Records from a dataset:
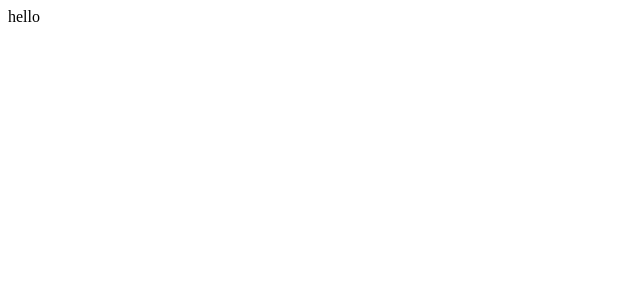
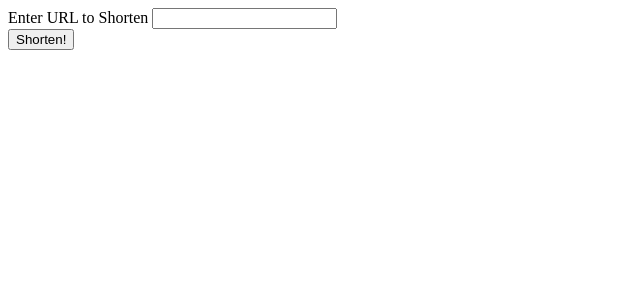
Before and after one commit to d15c0d3r/url-shortener, a React (Create React App) app: page / in a window 1280 px wide. Shown: the top 300 px of the page, without its empty margins (0-640 px from the left). Built offline with nearby package versions, Linux system fonts and the light colour scheme.

Commit message:
.env, boilerplate

```diff
--- a/src/App.js
+++ b/src/App.js
@@ -1,7 +1,20 @@
+import { BrowserRouter } from "react-router-dom";
+import {Route , Switch} from "react-router-dom";
+import { useState } from "react";
+
 function App() {
+  const [url, setUrl] = useState("");
+
   return (
     <div>
-      hello
+      <label>Enter URL to Shorten </label>
+      <input
+        required
+        id = "url"
+        type = "text"
+        onChange = {(e)=>{setUrl(e.target.value)}}/>
+        <br/>
+      <button>Shorten!</button>
     </div>
   );
 }
```
Also changed, not shown: 1 other file (tests, documents, lock files or other folders).
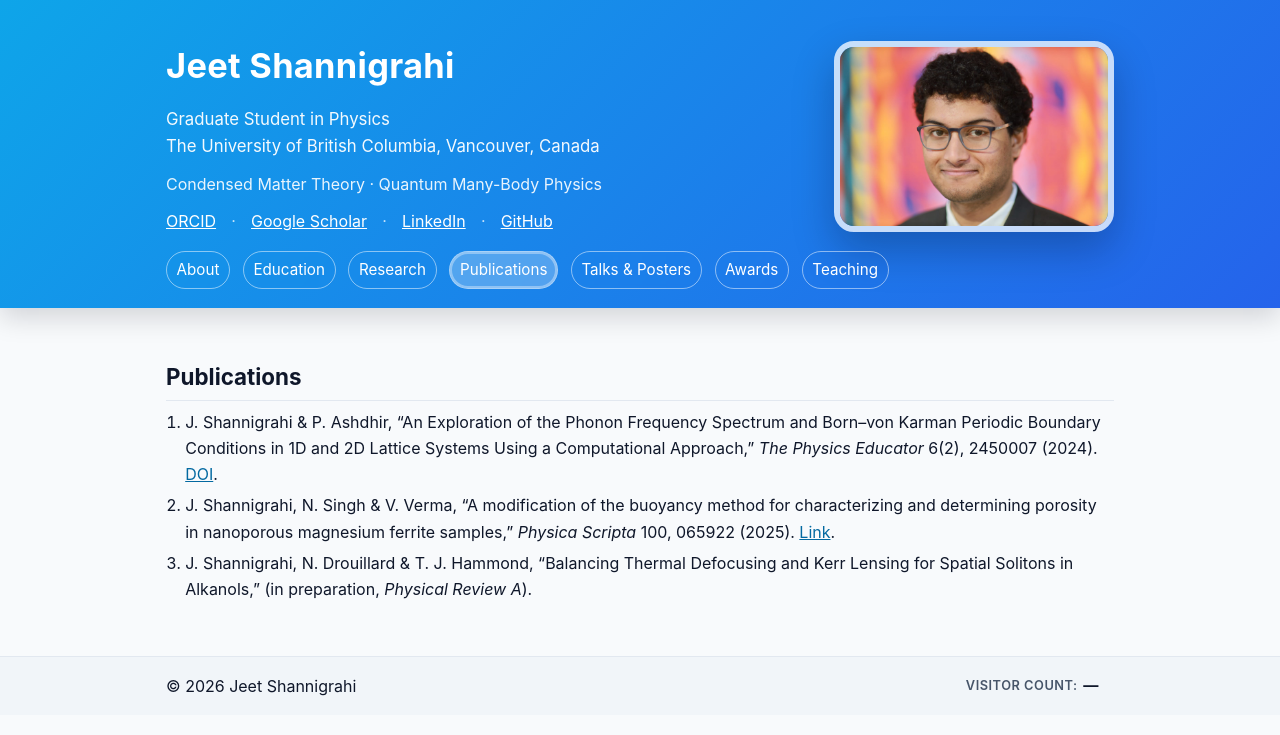
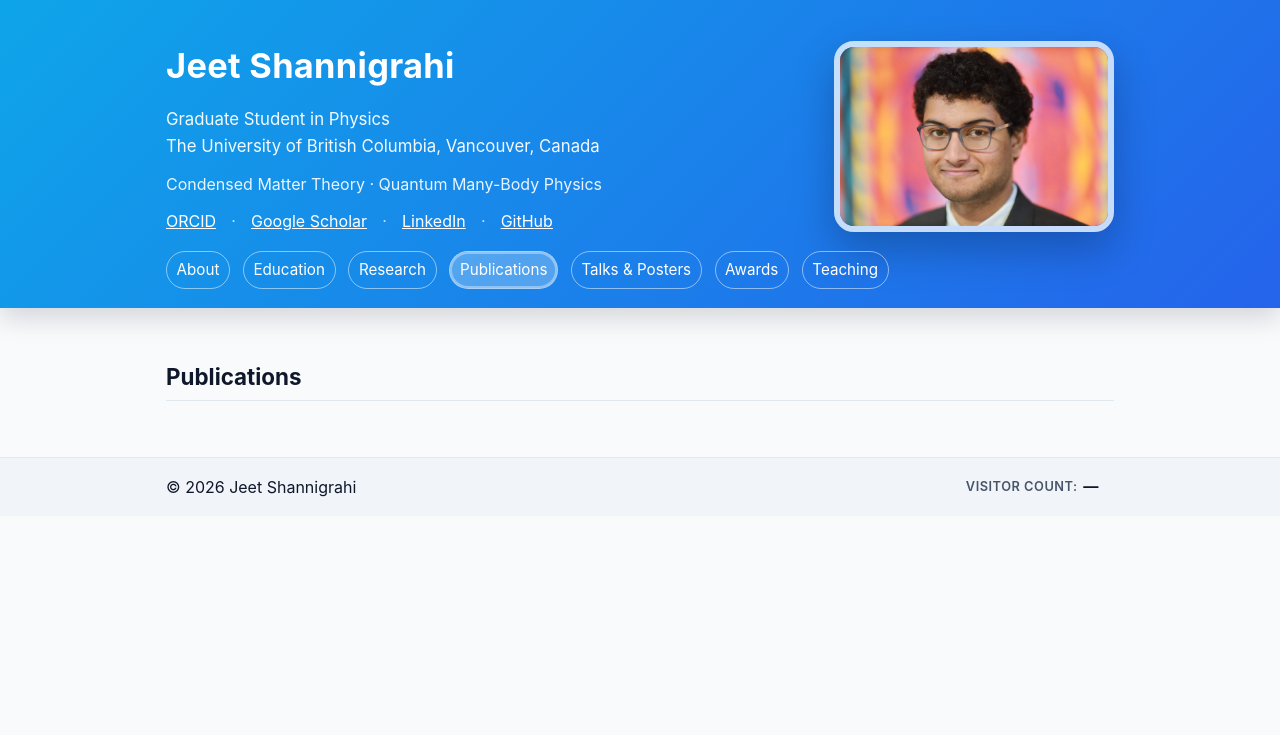
Before and after one commit to JeetShannigrahi21/JeetShannigrahi21.github.io, a Jekyll site: the page built from publications/index.md, in a window 1280 px wide. Shown: the top 735 px of the page. Built offline with Jekyll 4.4.1, drawn with Linux system fonts in a browser that asks for light colours.

Commit message:
Update index.md

```diff
--- a/publications/index.md
+++ b/publications/index.md
@@ -6,16 +6,6 @@ title: Publications
 <section id="publications" class="section">
   <h2>Publications</h2>
   <ol class="items">
-    <li>
-      J. Shannigrahi &amp; P. Ashdhir, “An Exploration of the Phonon Frequency Spectrum and Born–von Karman Periodic Boundary Conditions in 1D and 2D Lattice Systems Using a Computational Approach,”
-      <em>The Physics Educator</em> 6(2), 2450007 (2024). <a href="https://doi.org/10.1142/S2661339524500070" target="_blank" rel="noopener">DOI</a>.
-    </li>
-    <li>
-      J. Shannigrahi, N. Singh &amp; V. Verma, “A modification of the buoyancy method for characterizing and determining porosity in nanoporous magnesium ferrite samples,”
-      <em>Physica Scripta</em> 100, 065922 (2025). <a href="https://iopscience.iop.org/article/10.1088/1402-4896/add38a" target="_blank" rel="noopener">Link</a>.
-    </li>
-    <li>
-      J. Shannigrahi, N. Drouillard &amp; T. J. Hammond, “Balancing Thermal Defocusing and Kerr Lensing for Spatial Solitons in Alkanols,” (in preparation, <em>Physical Review A</em>).
-    </li>
+
   </ol>
 </section>
```
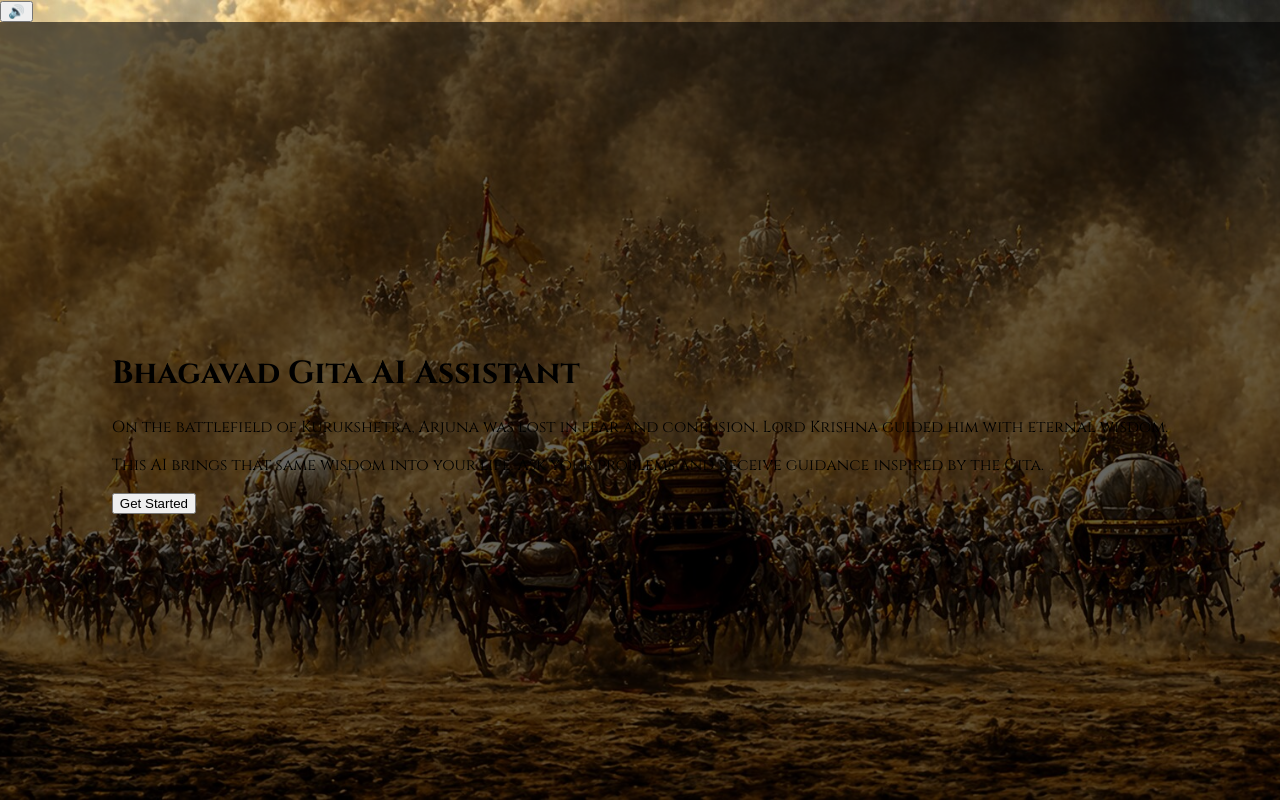
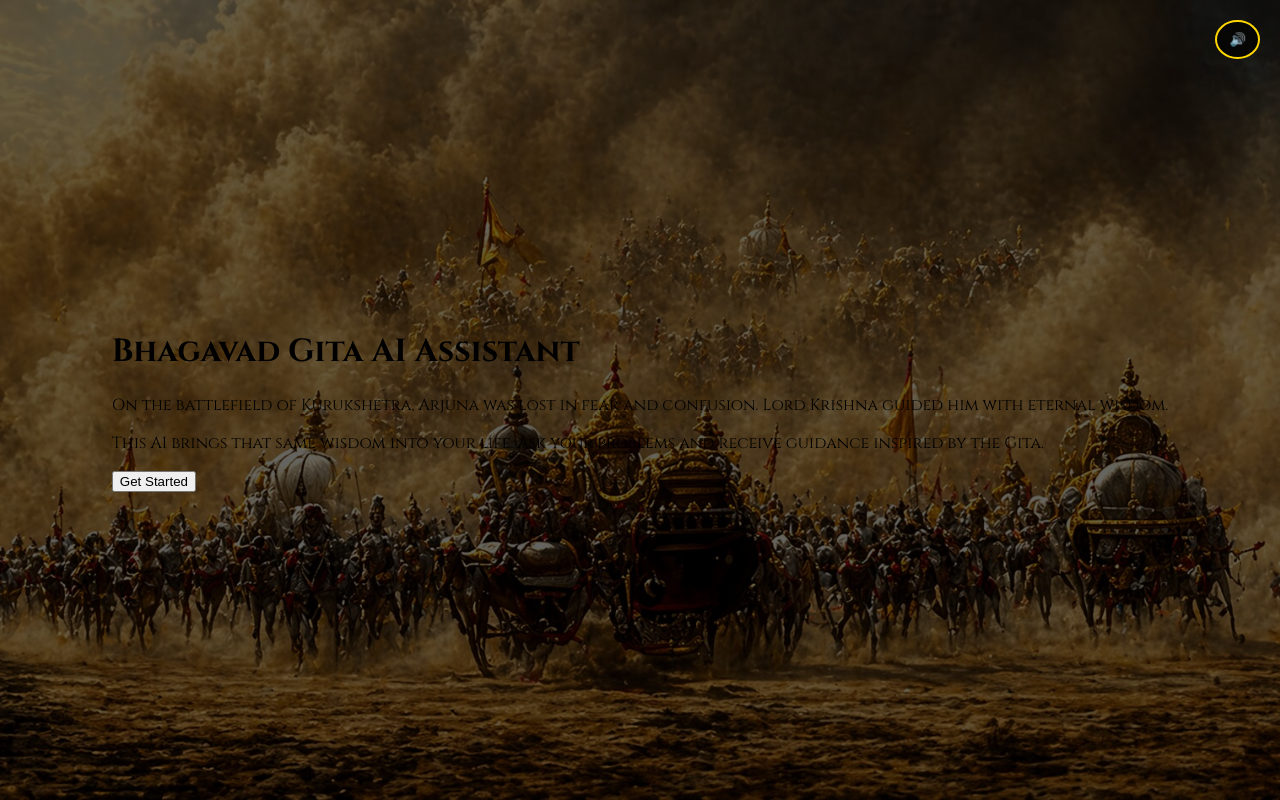
Before and after one commit to kennyseesh/GeetaAI-Frontend, a React (Create React App) app: page / in a window 1280 px wide. Built offline with nearby package versions, Linux system fonts and the light colour scheme.

Commit message:
fix arjuna + mute

```diff
--- a/src/App.css
+++ b/src/App.css
@@ -42,11 +42,12 @@ body, html, #root {
   max-height: 70vh;
 }
 
-/* 🔥 FINAL ARJUNA FIX */
+/* 🔥 FIX BOTH (HOME + INPUT) */
+.arjuna-home,
 .arjuna-kneeling {
-  left: -50px;   /* push outside screen */
+  left: -60px;             /* push outside */
   max-height: 65vh;
-  max-width: 20vw;
+  max-width: 22vw;         /* restrict width */
   width: auto;
   object-fit: contain;
 }
@@ -194,9 +195,9 @@ body, html, #root {
   align-items: center;
 }
 
-/* 🔊 MUTE BUTTON (FIXED) */
+/* 🔊 BUTTON FIX (MATCHES JSX) */
 
-.mute-btn {
+.music-btn {
   position: absolute;
   top: 20px;
   right: 20px;
```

## WHAT IS REQUIRED
Write out nothing but the lines from the start of the data through the line with "Also changed, not". Leave out the pictures.

## ANSWER BOX
Before and after one commit to d15c0d3r/url-shortener, a React (Create React App) app: page / in a window 1280 px wide. Shown: the top 300 px of the page, without its empty margins (0-640 px from the left). Built offline with nearby package versions, Linux system fonts and the light colour scheme.

Commit message:
.env, boilerplate

```diff
--- a/src/App.js
+++ b/src/App.js
@@ -1,7 +1,20 @@
+import { BrowserRouter } from "react-router-dom";
+import {Route , Switch} from "react-router-dom";
+import { useState } from "react";
+
 function App() {
+  const [url, setUrl] = useState("");
+
   return (
     <div>
-      hello
+      <label>Enter URL to Shorten </label>
+      <input
+        required
+        id = "url"
+        type = "text"
+        onChange = {(e)=>{setUrl(e.target.value)}}/>
+        <br/>
+      <button>Shorten!</button>
     </div>
   );
 }
```
Also changed, not shown: 1 other file (tests, documents, lock files or other folders).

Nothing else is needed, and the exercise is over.